* [Brief] Extract every line from the records below that contains the word "stylesheet".

* [Records supplied]
======
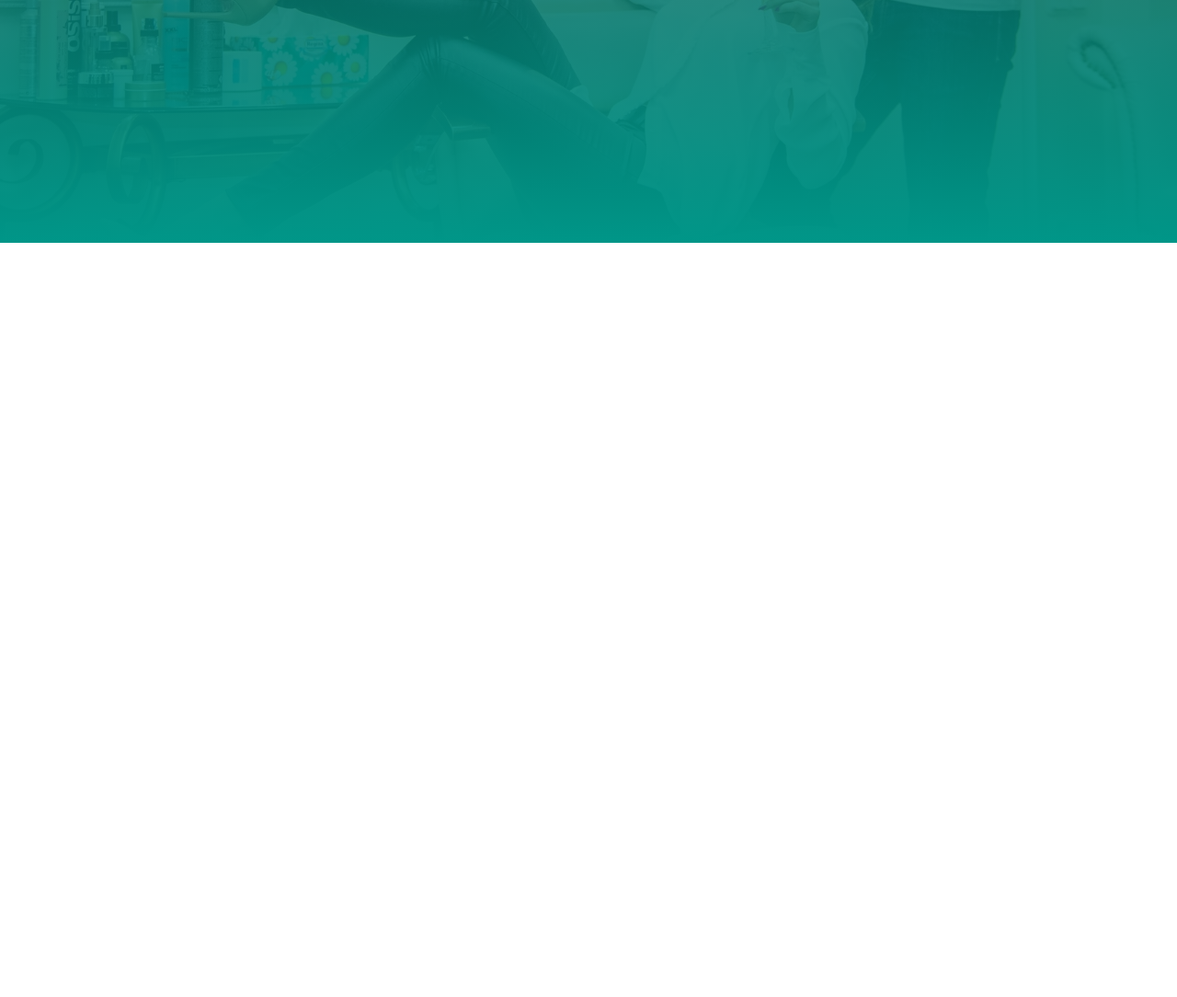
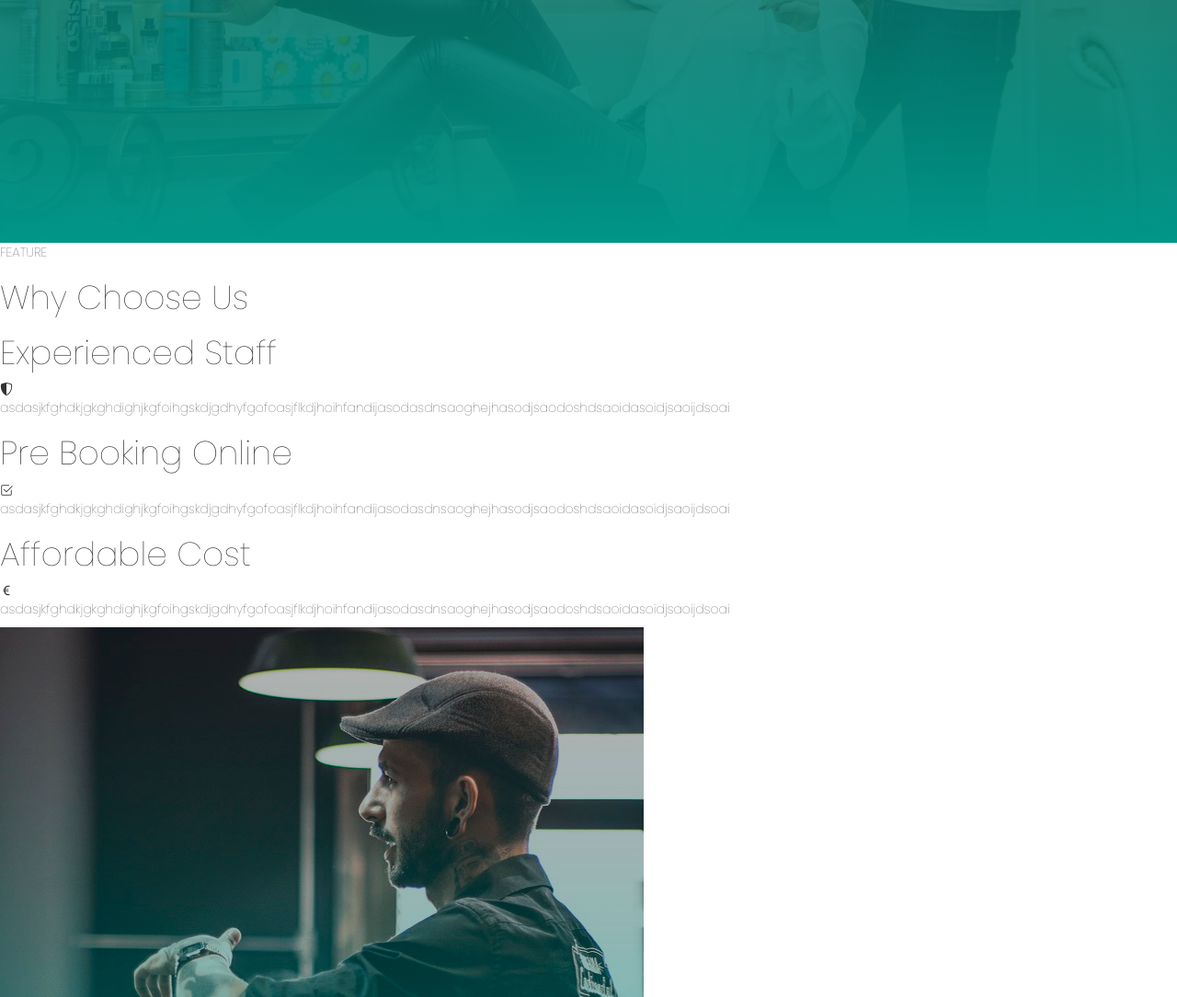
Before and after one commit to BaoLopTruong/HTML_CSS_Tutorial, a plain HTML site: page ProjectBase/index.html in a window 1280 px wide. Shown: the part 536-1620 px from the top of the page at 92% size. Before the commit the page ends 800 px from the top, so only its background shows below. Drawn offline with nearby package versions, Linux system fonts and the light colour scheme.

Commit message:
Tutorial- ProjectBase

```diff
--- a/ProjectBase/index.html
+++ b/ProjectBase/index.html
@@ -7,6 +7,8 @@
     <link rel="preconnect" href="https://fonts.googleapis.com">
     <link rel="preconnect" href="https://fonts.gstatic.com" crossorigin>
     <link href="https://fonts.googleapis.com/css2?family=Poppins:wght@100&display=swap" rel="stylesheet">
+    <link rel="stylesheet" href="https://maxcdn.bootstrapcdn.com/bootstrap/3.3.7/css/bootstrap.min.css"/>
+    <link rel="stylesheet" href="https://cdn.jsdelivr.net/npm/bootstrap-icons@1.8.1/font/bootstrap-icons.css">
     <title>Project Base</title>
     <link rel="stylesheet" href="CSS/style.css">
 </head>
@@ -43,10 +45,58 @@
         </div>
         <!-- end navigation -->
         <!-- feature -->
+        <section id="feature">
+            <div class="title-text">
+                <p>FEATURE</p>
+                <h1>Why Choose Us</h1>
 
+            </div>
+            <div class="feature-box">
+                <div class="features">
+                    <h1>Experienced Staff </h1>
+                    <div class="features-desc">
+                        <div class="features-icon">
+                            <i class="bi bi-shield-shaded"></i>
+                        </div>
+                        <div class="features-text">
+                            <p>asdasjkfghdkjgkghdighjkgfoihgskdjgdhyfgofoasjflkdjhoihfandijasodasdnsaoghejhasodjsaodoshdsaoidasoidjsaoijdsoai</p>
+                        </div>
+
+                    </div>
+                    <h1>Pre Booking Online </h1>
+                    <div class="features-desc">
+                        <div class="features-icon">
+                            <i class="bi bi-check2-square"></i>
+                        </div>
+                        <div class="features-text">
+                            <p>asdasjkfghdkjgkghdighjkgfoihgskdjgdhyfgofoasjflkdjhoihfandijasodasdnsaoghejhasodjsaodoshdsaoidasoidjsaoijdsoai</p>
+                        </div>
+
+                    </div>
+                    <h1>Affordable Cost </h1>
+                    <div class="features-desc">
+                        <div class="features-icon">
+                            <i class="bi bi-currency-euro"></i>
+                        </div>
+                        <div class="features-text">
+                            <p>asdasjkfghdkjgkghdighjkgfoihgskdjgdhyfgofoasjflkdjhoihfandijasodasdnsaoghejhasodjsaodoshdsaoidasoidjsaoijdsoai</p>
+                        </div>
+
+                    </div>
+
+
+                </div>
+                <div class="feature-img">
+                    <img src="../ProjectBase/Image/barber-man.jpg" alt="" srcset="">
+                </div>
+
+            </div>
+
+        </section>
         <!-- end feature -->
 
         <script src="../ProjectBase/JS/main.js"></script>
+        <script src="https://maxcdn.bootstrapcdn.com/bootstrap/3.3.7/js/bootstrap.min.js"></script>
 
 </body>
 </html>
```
======
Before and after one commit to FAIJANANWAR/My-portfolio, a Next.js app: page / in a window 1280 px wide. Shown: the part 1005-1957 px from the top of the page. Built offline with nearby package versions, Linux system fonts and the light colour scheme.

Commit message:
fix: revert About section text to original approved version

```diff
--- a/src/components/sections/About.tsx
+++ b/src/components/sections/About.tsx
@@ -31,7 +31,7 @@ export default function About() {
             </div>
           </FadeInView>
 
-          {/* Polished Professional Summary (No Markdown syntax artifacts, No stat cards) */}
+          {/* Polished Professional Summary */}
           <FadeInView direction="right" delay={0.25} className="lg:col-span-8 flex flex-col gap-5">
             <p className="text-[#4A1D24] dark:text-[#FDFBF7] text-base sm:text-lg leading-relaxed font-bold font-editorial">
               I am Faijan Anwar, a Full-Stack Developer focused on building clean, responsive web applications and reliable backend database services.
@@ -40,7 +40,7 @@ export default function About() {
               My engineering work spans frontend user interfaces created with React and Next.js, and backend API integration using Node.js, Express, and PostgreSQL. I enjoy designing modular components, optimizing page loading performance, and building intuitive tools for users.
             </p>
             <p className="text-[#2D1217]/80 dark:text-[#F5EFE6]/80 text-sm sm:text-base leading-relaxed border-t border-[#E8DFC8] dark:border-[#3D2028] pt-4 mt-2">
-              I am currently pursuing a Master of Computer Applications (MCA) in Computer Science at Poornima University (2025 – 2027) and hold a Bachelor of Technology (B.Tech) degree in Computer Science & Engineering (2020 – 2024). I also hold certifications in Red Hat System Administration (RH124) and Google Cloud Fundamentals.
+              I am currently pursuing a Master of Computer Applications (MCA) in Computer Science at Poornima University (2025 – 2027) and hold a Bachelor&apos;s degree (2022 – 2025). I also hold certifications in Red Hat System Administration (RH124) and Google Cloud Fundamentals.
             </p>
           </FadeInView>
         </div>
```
======
* [Task solution]
     <link href="https://fonts.googleapis.com/css2?family=Poppins:wght@100&display=swap" rel="stylesheet">
+    <link rel="stylesheet" href="https://maxcdn.bootstrapcdn.com/bootstrap/3.3.7/css/bootstrap.min.css"/>
+    <link rel="stylesheet" href="https://cdn.jsdelivr.net/npm/bootstrap-icons@1.8.1/font/bootstrap-icons.css">
     <link rel="stylesheet" href="CSS/style.css">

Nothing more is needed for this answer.